------ Records shown ------

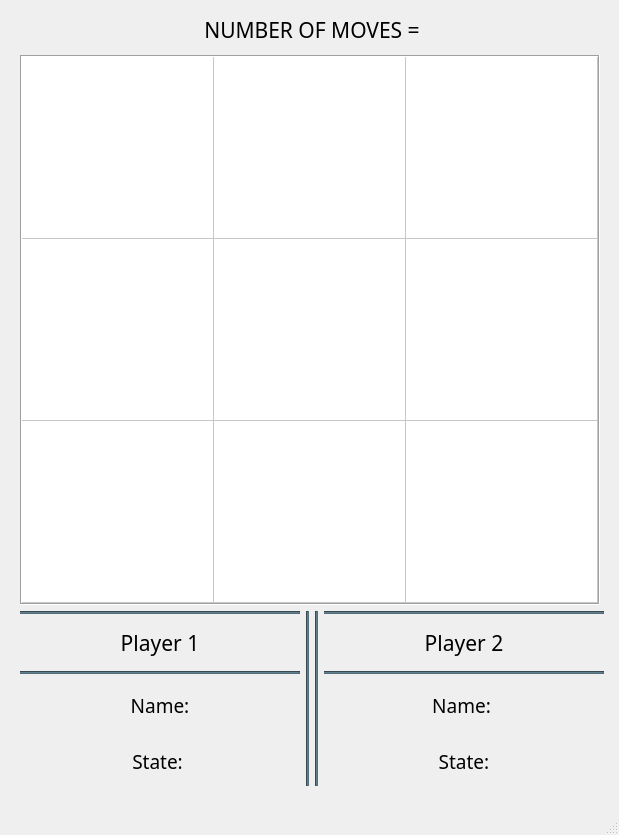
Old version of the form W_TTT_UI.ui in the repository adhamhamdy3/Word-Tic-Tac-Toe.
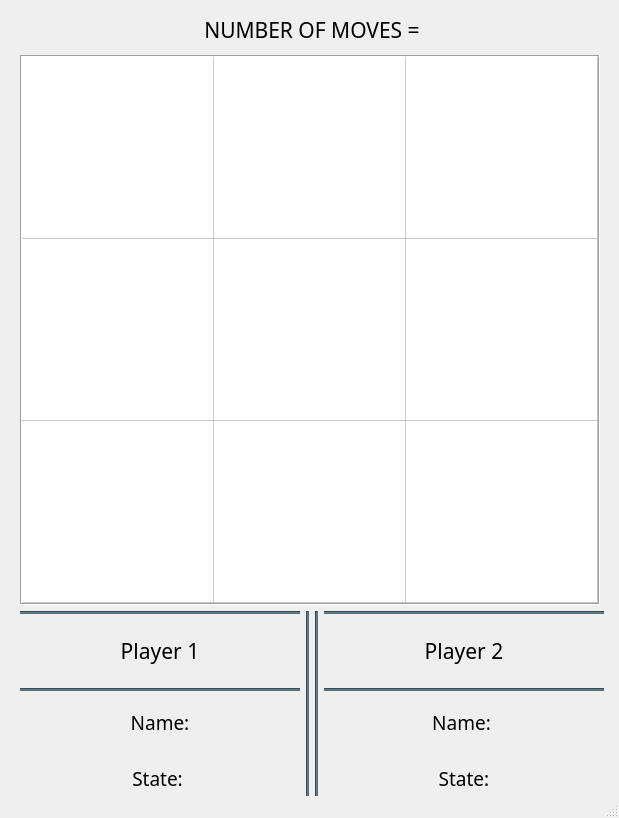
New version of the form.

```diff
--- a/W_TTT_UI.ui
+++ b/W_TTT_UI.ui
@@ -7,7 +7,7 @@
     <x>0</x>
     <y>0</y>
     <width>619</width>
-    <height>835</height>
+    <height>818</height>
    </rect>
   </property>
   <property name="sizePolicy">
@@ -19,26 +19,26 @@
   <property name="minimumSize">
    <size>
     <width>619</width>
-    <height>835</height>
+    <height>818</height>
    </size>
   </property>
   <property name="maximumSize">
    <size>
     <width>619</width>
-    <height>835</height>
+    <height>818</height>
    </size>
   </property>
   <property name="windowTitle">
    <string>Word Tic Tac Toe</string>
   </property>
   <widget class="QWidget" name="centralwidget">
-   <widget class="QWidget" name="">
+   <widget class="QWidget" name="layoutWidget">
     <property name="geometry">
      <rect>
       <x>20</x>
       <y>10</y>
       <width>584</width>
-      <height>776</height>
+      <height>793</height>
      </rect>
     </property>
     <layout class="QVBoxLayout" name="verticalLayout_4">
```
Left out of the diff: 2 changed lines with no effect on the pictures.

------
------ Records shown ------

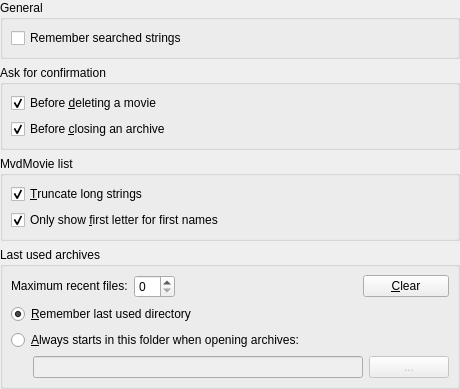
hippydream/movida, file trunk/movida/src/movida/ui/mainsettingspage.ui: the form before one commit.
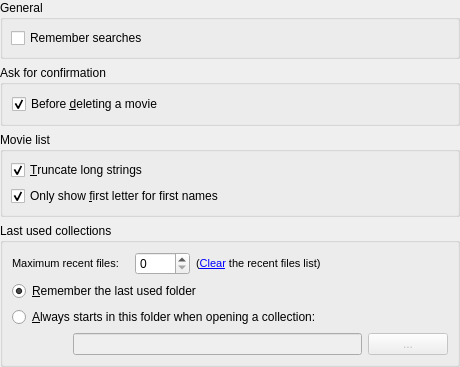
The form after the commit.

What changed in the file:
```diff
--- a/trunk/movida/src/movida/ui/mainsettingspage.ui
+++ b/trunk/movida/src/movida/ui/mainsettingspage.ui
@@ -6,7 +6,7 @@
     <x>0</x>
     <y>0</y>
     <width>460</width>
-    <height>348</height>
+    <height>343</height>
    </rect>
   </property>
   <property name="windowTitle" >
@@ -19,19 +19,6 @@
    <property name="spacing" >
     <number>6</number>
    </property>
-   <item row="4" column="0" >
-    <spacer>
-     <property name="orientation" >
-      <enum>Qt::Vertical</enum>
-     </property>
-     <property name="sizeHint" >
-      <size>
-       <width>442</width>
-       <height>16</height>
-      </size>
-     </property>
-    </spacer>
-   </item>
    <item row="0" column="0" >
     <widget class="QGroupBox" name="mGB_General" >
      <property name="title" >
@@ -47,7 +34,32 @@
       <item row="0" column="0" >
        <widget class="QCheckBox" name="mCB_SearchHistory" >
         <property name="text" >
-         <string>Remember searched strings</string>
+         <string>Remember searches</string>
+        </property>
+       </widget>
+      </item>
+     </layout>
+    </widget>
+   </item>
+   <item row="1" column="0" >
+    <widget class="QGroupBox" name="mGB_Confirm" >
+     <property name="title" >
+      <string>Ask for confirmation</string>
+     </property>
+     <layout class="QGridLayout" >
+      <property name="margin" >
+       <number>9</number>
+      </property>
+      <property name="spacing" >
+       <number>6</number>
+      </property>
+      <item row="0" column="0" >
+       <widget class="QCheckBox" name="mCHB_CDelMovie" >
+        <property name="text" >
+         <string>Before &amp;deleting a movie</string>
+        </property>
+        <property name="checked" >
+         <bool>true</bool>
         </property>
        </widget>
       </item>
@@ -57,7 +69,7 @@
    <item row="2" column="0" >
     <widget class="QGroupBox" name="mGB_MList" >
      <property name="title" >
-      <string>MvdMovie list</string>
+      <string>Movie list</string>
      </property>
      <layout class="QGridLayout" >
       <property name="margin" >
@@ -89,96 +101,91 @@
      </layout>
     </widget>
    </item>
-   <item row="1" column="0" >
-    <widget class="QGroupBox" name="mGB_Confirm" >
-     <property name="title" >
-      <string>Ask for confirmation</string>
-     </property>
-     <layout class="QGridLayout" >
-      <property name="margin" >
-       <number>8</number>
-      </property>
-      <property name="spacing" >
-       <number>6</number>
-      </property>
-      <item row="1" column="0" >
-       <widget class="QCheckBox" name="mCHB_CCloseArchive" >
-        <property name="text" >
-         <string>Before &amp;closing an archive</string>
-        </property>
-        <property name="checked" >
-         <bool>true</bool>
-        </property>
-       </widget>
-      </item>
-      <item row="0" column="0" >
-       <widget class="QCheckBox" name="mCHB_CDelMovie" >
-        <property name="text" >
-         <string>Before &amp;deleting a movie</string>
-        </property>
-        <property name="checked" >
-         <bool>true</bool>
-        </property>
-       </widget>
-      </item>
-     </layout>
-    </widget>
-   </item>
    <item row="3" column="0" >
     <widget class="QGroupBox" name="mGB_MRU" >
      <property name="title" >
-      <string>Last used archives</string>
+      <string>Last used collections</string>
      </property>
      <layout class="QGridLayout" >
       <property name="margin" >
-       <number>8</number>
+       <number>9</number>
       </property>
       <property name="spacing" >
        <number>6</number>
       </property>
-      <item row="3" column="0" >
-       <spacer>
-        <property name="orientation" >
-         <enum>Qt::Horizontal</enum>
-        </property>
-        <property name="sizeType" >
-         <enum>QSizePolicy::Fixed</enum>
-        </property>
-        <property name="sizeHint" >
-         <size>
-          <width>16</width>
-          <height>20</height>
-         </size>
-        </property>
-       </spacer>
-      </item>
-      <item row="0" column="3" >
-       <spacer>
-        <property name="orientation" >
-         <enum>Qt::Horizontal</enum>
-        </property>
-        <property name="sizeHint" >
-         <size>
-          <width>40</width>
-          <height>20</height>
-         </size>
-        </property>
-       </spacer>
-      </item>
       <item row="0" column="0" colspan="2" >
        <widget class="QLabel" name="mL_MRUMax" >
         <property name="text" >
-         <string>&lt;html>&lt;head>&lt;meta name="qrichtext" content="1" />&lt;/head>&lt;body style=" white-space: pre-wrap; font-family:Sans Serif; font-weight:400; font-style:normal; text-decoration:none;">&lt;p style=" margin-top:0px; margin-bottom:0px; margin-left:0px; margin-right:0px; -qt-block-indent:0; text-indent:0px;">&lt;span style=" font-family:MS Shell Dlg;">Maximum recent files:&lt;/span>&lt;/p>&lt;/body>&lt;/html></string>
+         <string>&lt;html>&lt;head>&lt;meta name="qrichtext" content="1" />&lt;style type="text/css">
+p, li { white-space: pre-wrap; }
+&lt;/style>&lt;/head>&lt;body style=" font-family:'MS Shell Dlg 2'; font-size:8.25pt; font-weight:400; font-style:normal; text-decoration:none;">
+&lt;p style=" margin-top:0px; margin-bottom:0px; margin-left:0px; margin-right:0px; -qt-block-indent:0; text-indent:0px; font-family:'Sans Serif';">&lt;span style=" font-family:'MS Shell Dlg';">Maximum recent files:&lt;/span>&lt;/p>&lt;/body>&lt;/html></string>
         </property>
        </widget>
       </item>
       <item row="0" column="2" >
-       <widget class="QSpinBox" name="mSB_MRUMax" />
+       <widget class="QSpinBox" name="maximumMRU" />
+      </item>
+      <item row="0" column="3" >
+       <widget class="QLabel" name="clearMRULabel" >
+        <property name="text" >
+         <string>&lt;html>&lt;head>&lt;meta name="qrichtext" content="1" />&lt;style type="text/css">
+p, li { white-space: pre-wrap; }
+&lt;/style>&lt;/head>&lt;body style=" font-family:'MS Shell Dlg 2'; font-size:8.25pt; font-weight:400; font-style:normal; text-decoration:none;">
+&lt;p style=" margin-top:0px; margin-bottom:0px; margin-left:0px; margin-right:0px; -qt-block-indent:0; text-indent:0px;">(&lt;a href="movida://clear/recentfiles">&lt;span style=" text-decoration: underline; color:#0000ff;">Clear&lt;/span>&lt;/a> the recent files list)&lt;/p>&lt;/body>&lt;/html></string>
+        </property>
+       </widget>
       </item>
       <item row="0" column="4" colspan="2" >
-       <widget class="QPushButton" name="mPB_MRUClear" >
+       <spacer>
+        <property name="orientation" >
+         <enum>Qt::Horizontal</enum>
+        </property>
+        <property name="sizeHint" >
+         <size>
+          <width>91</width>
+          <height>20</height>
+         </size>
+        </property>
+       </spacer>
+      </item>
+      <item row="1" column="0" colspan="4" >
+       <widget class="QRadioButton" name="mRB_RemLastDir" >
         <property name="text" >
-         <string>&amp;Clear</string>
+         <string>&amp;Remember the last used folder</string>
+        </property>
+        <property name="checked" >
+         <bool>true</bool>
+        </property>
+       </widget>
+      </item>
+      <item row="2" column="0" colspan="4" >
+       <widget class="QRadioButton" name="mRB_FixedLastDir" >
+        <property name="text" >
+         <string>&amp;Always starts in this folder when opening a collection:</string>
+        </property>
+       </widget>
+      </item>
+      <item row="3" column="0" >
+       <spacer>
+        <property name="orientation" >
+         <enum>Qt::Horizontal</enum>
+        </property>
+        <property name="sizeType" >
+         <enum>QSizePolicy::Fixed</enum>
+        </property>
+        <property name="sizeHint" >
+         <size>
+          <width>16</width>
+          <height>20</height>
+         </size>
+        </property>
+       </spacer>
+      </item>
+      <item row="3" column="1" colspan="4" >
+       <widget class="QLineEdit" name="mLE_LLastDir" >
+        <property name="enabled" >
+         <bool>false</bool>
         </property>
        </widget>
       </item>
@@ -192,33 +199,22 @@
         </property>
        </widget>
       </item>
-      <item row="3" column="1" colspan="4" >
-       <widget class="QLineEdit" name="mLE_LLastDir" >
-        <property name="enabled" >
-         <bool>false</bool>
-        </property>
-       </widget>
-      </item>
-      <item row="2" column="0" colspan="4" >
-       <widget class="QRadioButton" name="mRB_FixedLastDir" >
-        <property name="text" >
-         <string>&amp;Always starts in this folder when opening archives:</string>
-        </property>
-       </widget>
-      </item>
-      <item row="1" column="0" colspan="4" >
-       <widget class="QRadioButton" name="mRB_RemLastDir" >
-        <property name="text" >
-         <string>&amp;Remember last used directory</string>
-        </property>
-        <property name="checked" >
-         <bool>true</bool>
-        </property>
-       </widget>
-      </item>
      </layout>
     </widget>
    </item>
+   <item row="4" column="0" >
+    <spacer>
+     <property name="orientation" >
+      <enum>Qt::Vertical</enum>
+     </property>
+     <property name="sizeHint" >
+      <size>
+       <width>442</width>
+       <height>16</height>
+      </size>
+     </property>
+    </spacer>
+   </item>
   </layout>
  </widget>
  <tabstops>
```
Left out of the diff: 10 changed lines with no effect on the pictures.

------

## Instructions for the task
What is needed is an exact copy of the lines above from the one with "Old version of" to the one with "Left out of the diff: 2", both ends kept, and nothing more; please leave the pictures out.

## Exercise output
Old version of the form W_TTT_UI.ui in the repository adhamhamdy3/Word-Tic-Tac-Toe.
New version of the form.

```diff
--- a/W_TTT_UI.ui
+++ b/W_TTT_UI.ui
@@ -7,7 +7,7 @@
     <x>0</x>
     <y>0</y>
     <width>619</width>
-    <height>835</height>
+    <height>818</height>
    </rect>
   </property>
   <property name="sizePolicy">
@@ -19,26 +19,26 @@
   <property name="minimumSize">
    <size>
     <width>619</width>
-    <height>835</height>
+    <height>818</height>
    </size>
   </property>
   <property name="maximumSize">
    <size>
     <width>619</width>
-    <height>835</height>
+    <height>818</height>
    </size>
   </property>
   <property name="windowTitle">
    <string>Word Tic Tac Toe</string>
   </property>
   <widget class="QWidget" name="centralwidget">
-   <widget class="QWidget" name="">
+   <widget class="QWidget" name="layoutWidget">
     <property name="geometry">
      <rect>
       <x>20</x>
       <y>10</y>
       <width>584</width>
-      <height>776</height>
+      <height>793</height>
      </rect>
     </property>
     <layout class="QVBoxLayout" name="verticalLayout_4">
```
Left out of the diff: 2 changed lines with no effect on the pictures.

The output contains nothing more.